  • The elements of respect, genuineness and mutuality are core elements in the counselling process.
  • Counselling children and youth is holistic and systemic; it takes into account all aspects of the individual and all of his or her important contexts.
  • There are multiple ways of, and theories about, helping, counselling and working towards change with children, youth and families.
  • Counselling children and youth is developmentally sensitive.  Ways of engaging children and youth are shaped to fit with, and promote, their healthy emotional, social, intellectual, cultural and physical development.
  • The process of counselling children and youth is aimed at the development of insight and understanding of self, others, and the relationship between self and others with the goal of enabling children and youth to interact more effectively with his/her important systems.
  • The process of child and youth care counselling is skill based.  Effective Child and Youth Care Counsellors understand counselling and relational skills and uses them intentionally while remaining genuine and personal in their interactions with youth.  Building healthy working relationships with children and youth is dynamic and includes discussion, activities and other methodologies.

Methods of Instruction

  • Lecture/practice

Means of Assessment

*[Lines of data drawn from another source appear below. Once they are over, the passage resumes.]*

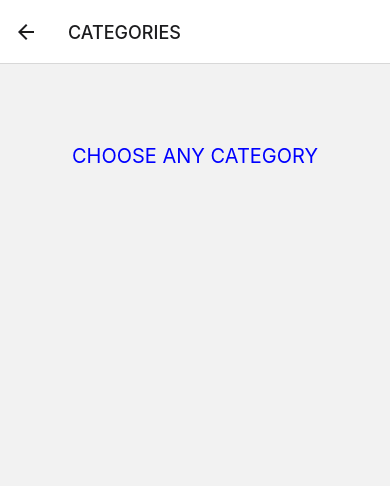
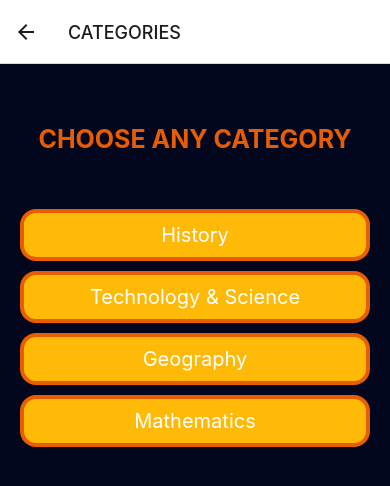
Before and after one commit to avishekataur/quizapp, a React Native app: screen /CATEGORIES in a window 390 px wide. Shown: the top 486 px of the page. Built offline with nearby package versions, Linux system fonts and the light colour scheme.

Commit message:
working-on-categories

```diff
--- a/Pages/Categories.js
+++ b/Pages/Categories.js
@@ -1,10 +1,30 @@
 import React from "react";
-import { StyleSheet, Text, View } from "react-native";
+import { StyleSheet, Text, View, TouchableOpacity } from "react-native";
 
 const Categories = () => {
   return (
     <View style={styles.container}>
-      <Text style={styles.tinytext}>Choose Any Category</Text>
+      <Text style={styles.header}>Choose Any Category</Text>
+      <View style={styles.buttondiv}>
+        <TouchableOpacity style={styles.button}>
+          <Text style={styles.buttontext}>History</Text>
+        </TouchableOpacity>
+      </View>
+      <View style={styles.buttondiv}>
+        <TouchableOpacity style={styles.button}>
+          <Text style={styles.buttontext}>Technology &amp; Science</Text>
+        </TouchableOpacity>
+      </View>
+      <View style={styles.buttondiv}>
+        <TouchableOpacity style={styles.button}>
+          <Text style={styles.buttontext}>Geography</Text>
+        </TouchableOpacity>
+      </View>
+      <View style={styles.buttondiv}>
+        <TouchableOpacity style={styles.button}>
+          <Text style={styles.buttontext}>Mathematics</Text>
+        </TouchableOpacity>
+      </View>
     </View>
   );
 };
@@ -13,14 +33,39 @@ export default Categories;
 
 const styles = StyleSheet.create({
   container: {
+    backgroundColor: "#03071e",
+    paddingHorizontal: 20,
+    flex: 1,
+  },
+  header: {
+    paddingBottom: 50,
+    paddingTop: 60,
+    fontSize: 25,
+    fontWeight: "bold",
+    color: "#e85d04",
+    textAlign: "center",
+    textTransform: "uppercase",
+  },
+  banner: {
+    width: 300,
+    height: 300,
+  },
+  buttondiv: {
     justifyContent: "center",
     alignItems: "center",
   },
-  tinytext: {
-    paddingTop: 80,
+  button: {
+    width: "100%",
+    backgroundColor: "#ffba08",
+    padding: 10,
+    borderRadius: 16,
+    borderWidth: 4,
+    borderColor: "#e85d04",
+    marginVertical: 5,
+  },
+  buttontext: {
+    color: "white",
     fontSize: 20,
-    color: "blue",
     textAlign: "center",
-    textTransform: "uppercase",
   },
 });
```
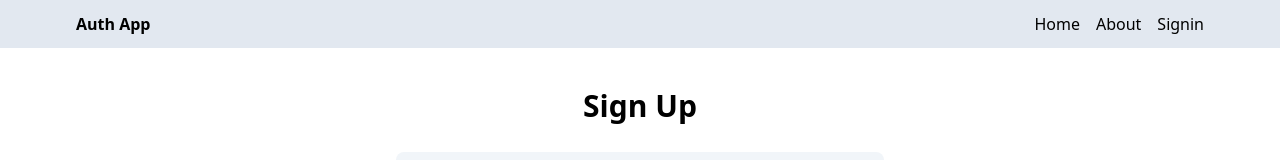
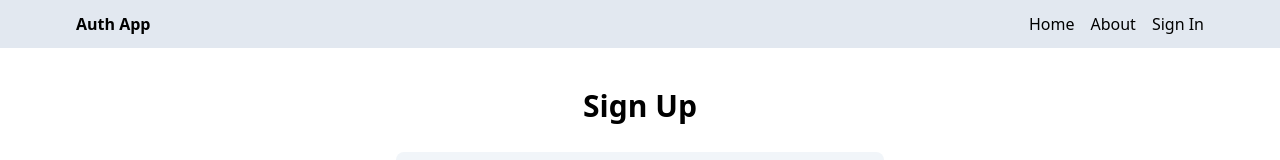
Before and after one commit to zoranstrumica/mern-auth, a React (Vite) app in the folder client/: page /sign-up in a window 1280 px wide. Shown: the top 160 px of the page. Built offline with nearby package versions, Linux system fonts and the light colour scheme.

Commit message:
update header component and make profile private

```diff
--- a/client/src/App.jsx
+++ b/client/src/App.jsx
@@ -1,22 +1,25 @@
 import { BrowserRouter, Routes, Route } from "react-router-dom";
 import Home from "./pages/Home";
 import About from "./pages/About";
-import Signin from "./pages/Signin";
-import Signup from "./pages/Signup";
+import SignIn from "./pages/SignIn";
+import SignUp from "./pages/SignUp";
 import Profile from "./pages/Profile";
 import Header from "./components/Header";
+import PrivateRoute from "./components/PrivateRoute";
 
 export default function App() {
   return (
     <BrowserRouter>
-      {/* {header} */}
+      {/* header */}
       <Header />
       <Routes>
         <Route path="/" element={<Home />} />
         <Route path="/about" element={<About />} />
-        <Route path="/sign-in" element={<Signin />} />
-        <Route path="/sign-up" element={<Signup />} />
-        <Route path="/profile" element={<Profile />} />
+        <Route path="/sign-in" element={<SignIn />} />
+        <Route path="/sign-up" element={<SignUp />} />
+        <Route element={<PrivateRoute />}>
+          <Route path="/profile" element={<Profile />} />
+        </Route>
       </Routes>
     </BrowserRouter>
   );
--- a/client/src/components/Header.jsx
+++ b/client/src/components/Header.jsx
@@ -1,6 +1,8 @@
 import { Link } from "react-router-dom";
+import { useSelector } from "react-redux";
 
 export default function Header() {
+  const { currentUser } = useSelector((state) => state.user);
   return (
     <div className="bg-slate-200">
       <div className="flex justify-between items-center max-w-6xl mx-auto p-3">
@@ -14,8 +16,16 @@
           <Link to="/about">
             <li>About</li>
           </Link>
-          <Link to="/sign-in">
-            <li>Signin</li>
+          <Link to="/profile">
+            {currentUser ? (
+              <img
+                src={currentUser.profilePicture}
+                alt="profile"
+                className="h-7 w-7 rounded-full object-cover"
+              />
+            ) : (
+              <li>Sign In</li>
+            )}
           </Link>
         </ul>
       </div>
--- /dev/null
+++ b/client/src/components/PrivateRoute.jsx
@@ -0,0 +1,7 @@
+import { useSelector } from "react-redux";
+import { Outlet, Navigate } from "react-router-dom";
+
+export default function PrivateRoute() {
+  const { currentUser } = useSelector((state) => state.user);
+  return currentUser ? <Outlet /> : <Navigate to="/sign-in" />;
+}
--- a/client/src/pages/Signin.jsx
+++ b/client/src/pages/Signin.jsx
@@ -8,7 +8,7 @@
 import { useDispatch, useSelector } from "react-redux";
 import OAuth from "../components/OAuth";
 
-export default function Signin() {
+export default function SignIn() {
   const [formData, setFormData] = useState({});
   const { loading, error } = useSelector((state) => state.user);
   const navigate = useNavigate();
--- a/client/src/pages/Signup.jsx
+++ b/client/src/pages/Signup.jsx
@@ -3,7 +3,7 @@
 import { Link, useNavigate } from "react-router-dom";
 import OAuth from "../components/OAuth";
 
-export default function Signup() {
+export default function SignUp() {
   const [formData, setFormData] = useState({});
   const [error, setError] = useState(false);
   const [loading, setLoading] = useState(false);
```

This course will conform to Douglas College policy regarding the number and weighting of evaluations.

Typical evaluation will include:

  •  written assignments
  •  skill demonstration
  •  small and large group participation           

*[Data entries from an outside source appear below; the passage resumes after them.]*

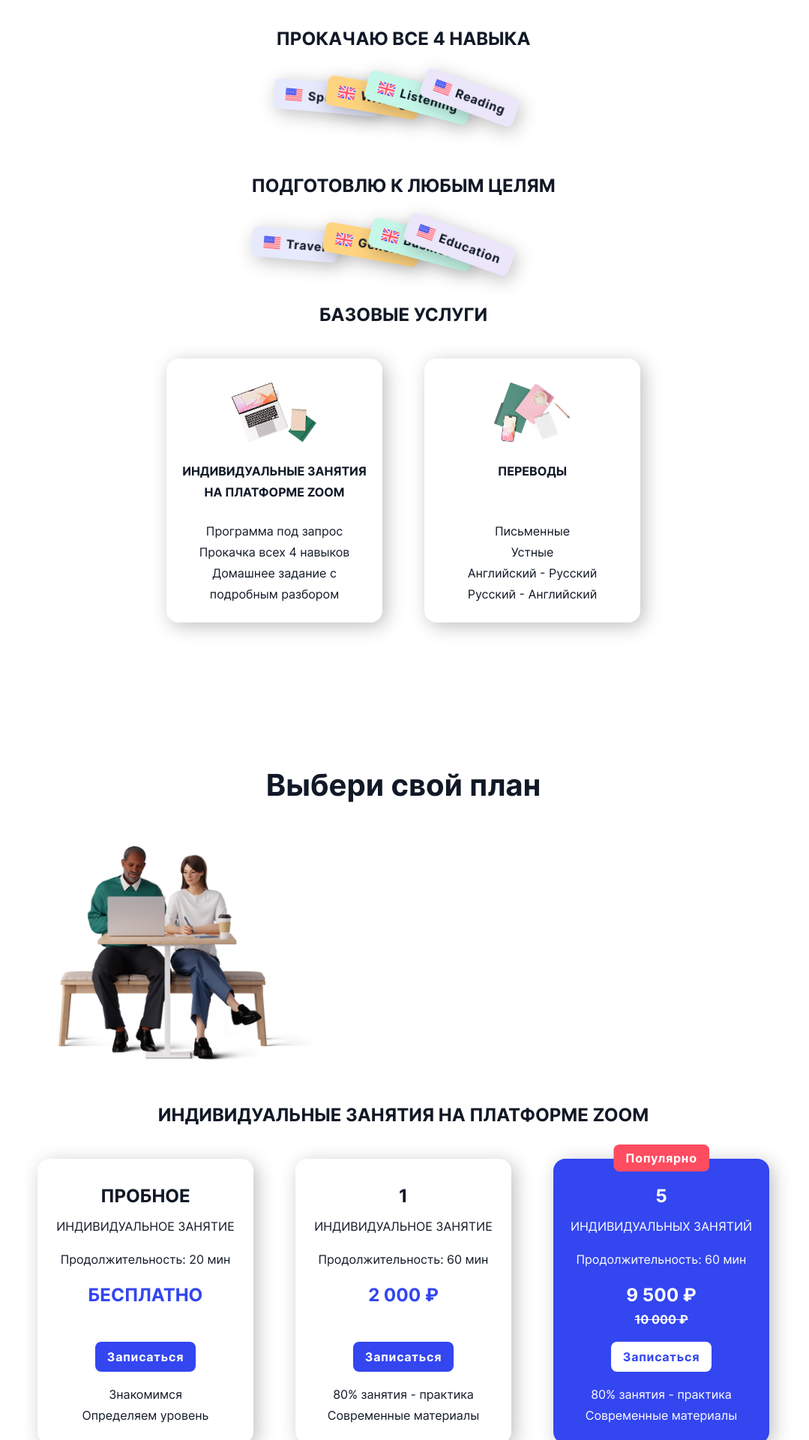
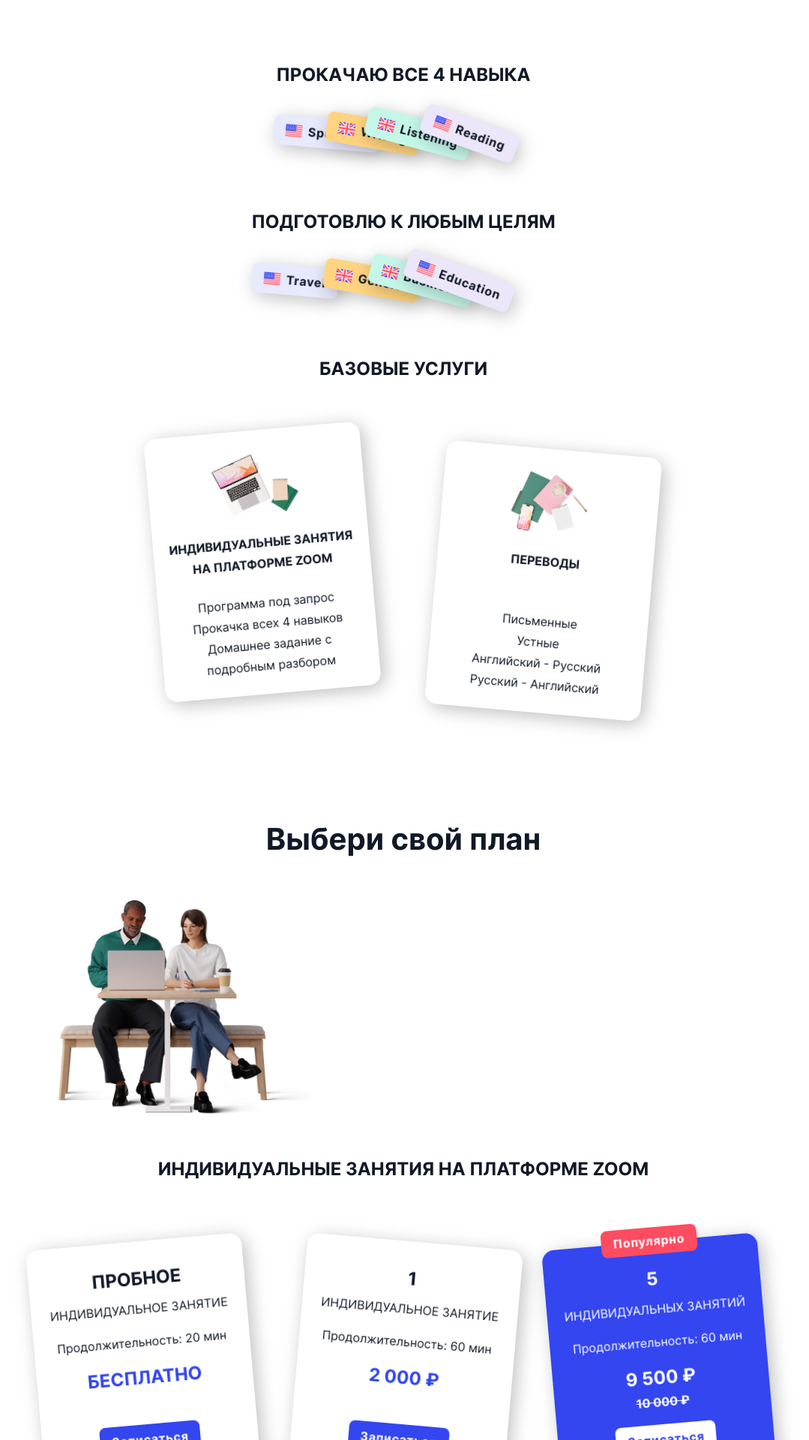
Before and after one commit to mirzaianov/alsu-me, a React (Vite) app: page / in a window 1280 px wide. Shown: the part 2657-4577 px from the top of the page at 75% size, without its empty margins (102-1181 px from the left). Built offline with nearby package versions, Linux system fonts and the light colour scheme; the HTML template or start-up script is replaced by a standard one.

Commit message:
feat: Add animation to cards

```diff
--- a/src/components/PriceTranslatorCard.jsx
+++ b/src/components/PriceTranslatorCard.jsx
@@ -12,7 +12,7 @@ const PriceTranslatorCard = ({
   note,
 }) => {
   return (
-    <div className="relative flex h-[436px] w-[var(--card-width)] flex-col items-center justify-start gap-[var(--s)] rounded-[var(--s)] bg-neutral-0 px-[var(--xs)] pb-[var(--m)] pt-[var(--l)] shadow-[5px_5px_25px_0px_rgba(0,0,0,0.25)]">
+    <div className="even:card-fade-in odd:card-fade-in even:animate-card-left-fade-in odd:animate-card-right-fade-in relative flex h-[436px] w-[var(--card-width)] flex-col items-center justify-start gap-[var(--s)] rounded-[var(--s)] bg-neutral-0 px-[var(--xs)] pb-[var(--m)] pt-[var(--l)] shadow-[5px_5px_25px_0px_rgba(0,0,0,0.25)]">
       <h4 className="min-h-[56px] text-center uppercase">{heading}</h4>
       <p>{subheading}</p>
       <h5 className="text-heading-s uppercase text-text-10">
--- a/src/components/PriceTutorCard.jsx
+++ b/src/components/PriceTutorCard.jsx
@@ -15,7 +15,7 @@ const PriceTutorCard = ({
 }) => {
   return (
     <div
-      className={`relative flex h-[380px] w-[var(--card-width)] flex-col items-center justify-start gap-[var(--s)] rounded-[var(--s)] px-[var(--xs)] pb-[var(--m)] pt-[var(--l)] shadow-[5px_5px_25px_0px_rgba(0,0,0,0.25)] last:mt-[var(--m)] desktop:last:mt-0 ${discount ? 'bg-primary-10 text-text-0' : 'bg-neutral-0'}`}
+      className={`even:card-fade-in odd:card-fade-in even:animate-card-left-fade-in odd:animate-card-right-fade-in relative flex h-[380px] w-[var(--card-width)] flex-col items-center justify-start gap-[var(--s)] rounded-[var(--s)] px-[var(--xs)] pb-[var(--m)] pt-[var(--l)] shadow-[5px_5px_25px_0px_rgba(0,0,0,0.25)] last:mt-[var(--m)] desktop:last:mt-0 ${discount ? 'bg-primary-10 text-text-0' : 'bg-neutral-0'}`}
     >
       <div className="flex flex-col items-center justify-center gap-[var(--xs)]">
         <h4 className="text-heading-s uppercase">{heading}</h4>
--- a/src/components/ServiceCard.jsx
+++ b/src/components/ServiceCard.jsx
@@ -2,7 +2,7 @@ import propTypes from 'prop-types';
 
 const ServiceCard = ({ src, alt, subheading, description }) => {
   return (
-    <div className="flex h-[352px] w-[var(--card-width)] flex-col items-center justify-start gap-[var(--s)] rounded-[var(--s)] bg-neutral-0 px-[var(--s)] pb-[var(--m)] pt-[var(--l)] shadow-[5px_5px_25px_0px_rgba(0,0,0,0.25)]">
+    <div className="even:card-fade-in odd:card-fade-in even:animate-card-left-fade-in odd:animate-card-right-fade-in flex h-[352px] w-[var(--card-width)] origin-bottom-left flex-col items-center justify-start gap-[var(--s)] rounded-[var(--s)] bg-neutral-0 px-[var(--s)] pb-[var(--m)] pt-[var(--l)] shadow-[5px_5px_25px_0px_rgba(0,0,0,0.25)]">
       <div className="flex flex-col items-center justify-center gap-[var(--m)]">
         <img
           className="h-20"
@@ -13,10 +13,10 @@ const ServiceCard = ({ src, alt, subheading, description }) => {
         <h4 className="text-center text-body-bold uppercase">{subheading}</h4>
       </div>
       <ul className="mt-auto flex flex-col justify-start">
-        {description.map((item) => (
+        {description.map((item, index) => (
           <li
-            key={item}
             className="text-center"
+            key={`${index}-${item}`}
           >
             {item}
           </li>
--- a/src/components/Services.jsx
+++ b/src/components/Services.jsx
@@ -42,7 +42,7 @@ const Services = () => {
       id="services"
       className="relative my-[var(--mobile-y-margin)] flex w-full max-w-[var(--container-mobile)] scroll-mt-36 flex-col items-center justify-start gap-[var(--l)] px-[var(--s)]
                   tablet:my-[var(--tablet-y-margin)] tablet:max-w-[var(--container-tablet)] tablet:gap-[var(--2xl)] tablet:px-[var(--xl)]
-                  desktop:my-[var(--desktop-y-margin)] desktop:max-w-[var(--container-desktop)] desktop:gap-[var(--2xl)] desktop:px-[var(--3xl)]"
+                  desktop:my-[var(--desktop-y-margin)] desktop:max-w-[var(--container-desktop)] desktop:gap-[var(--3xl)] desktop:px-[var(--3xl)]"
     >
       <h2
         className="text-heading-s
@@ -87,7 +87,7 @@ const Services = () => {
         </div>
       </article>
       <article
-        className="relative flex flex-col items-center gap-[var(--l)]
+        className="relative flex flex-col items-center gap-[var(--xl)]
                         tablet:gap-[var(--2xl)]
                         desktop:gap-[var(--3xl)]"
       >
@@ -231,9 +231,9 @@ const Services = () => {
           Базовые услуги
         </h3>
         <div
-          className="flex flex-col gap-[var(--l)] text-body
-                     tablet:flex-row tablet:flex-wrap tablet:justify-center tablet:gap-[var(--xl)]
-                     desktop:gap-[var(--2xl)]"
+          className="flex
+                     flex-col gap-[var(--l)] text-body tablet:flex-row
+                     tablet:flex-wrap tablet:justify-center tablet:gap-[var(--xl)] desktop:gap-[var(--2xl)]"
         >
           {serviceCardData.map((item) => (
             <ServiceCard
--- a/src/index.css
+++ b/src/index.css
@@ -78,6 +78,12 @@ button svg path {
     animation-range-start: 20%;
     animation-range-end: 50%;
   }
+
+  .card-fade-in {
+    animation-timeline: view();
+    animation-range-start: 10%;
+    animation-range-end: 40%;
+  }
 }
 
 .ham {
--- a/tailwind.config.js
+++ b/tailwind.config.js
@@ -184,6 +184,14 @@ export default {
           '0%': { transform: 'translateX(-140%) rotate(20deg)' },
           '100%': { transform: 'none' },
         },
+        cardLeftFadeIn: {
+          '0%': { transform: 'translateY(10%) rotate(5deg)' },
+          '100%': { transform: 'none' },
+        },
+        cardRightFadeIn: {
+          '0%': { transform: 'translateY(10%) rotate(-5deg)' },
+          '100%': { transform: 'none' },
+        },
       },
       animation: {
         //
@@ -242,6 +250,9 @@ export default {
         'expand-2-desktop': 'expand2Desktop linear both',
         'expand-3-desktop': 'expand3Desktop linear both',
         'expand-4-desktop': 'expand4Desktop linear both',
+        //
+        'card-left-fade-in': 'cardLeftFadeIn linear both',
+        'card-right-fade-in': 'cardRightFadeIn linear both',
       },
       lineClamp: {
         7: '7',
```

This is a graded course.

Learning Outcomes

Upon successful completion of this course, the student will be able to:

  1. Practice ethical behaviour within the classroom context by honouring confidentiality and implementing the principles of CYCC ethical guidelines.
  2. Explore the impact of self awareness on the practice of Child & Youth Care.
  3. Demonstrate within the classroom context, an awareness of relational and counseling skills with respect to diverse cultural histories, including Indigenous peoples.
  4. Discuss the elements and stages of at least one model of growth and change.
  5. Examine the impact of realities such as racism, internalized shame, colonization, trauma, oppression, worldviews and personal histories of both CYCC practitioners and the children and youth with whom they may work.

curriculum guidelines

Course Guidelines for previous years are viewable by selecting the version desired. If you took this course and do not see a listing for the starting semester/year of the course, consider the previous version as the applicable version.

course schedule and availability
course transferability

Below shows how this course and its credits transfer within the BC transfer system. 

A course is considered university-transferable (UT) if it transfers to at least one of the five research universities in British Columbia: University of British Columbia; University of British Columbia-Okanagan; Simon Fraser University; University of Victoria; and the University of Northern British Columbia.

For more information on transfer visit the BC Transfer Guide and BCCAT websites.

assessments

If your course prerequisites indicate that you need an assessment, please see our Assessment page for more information.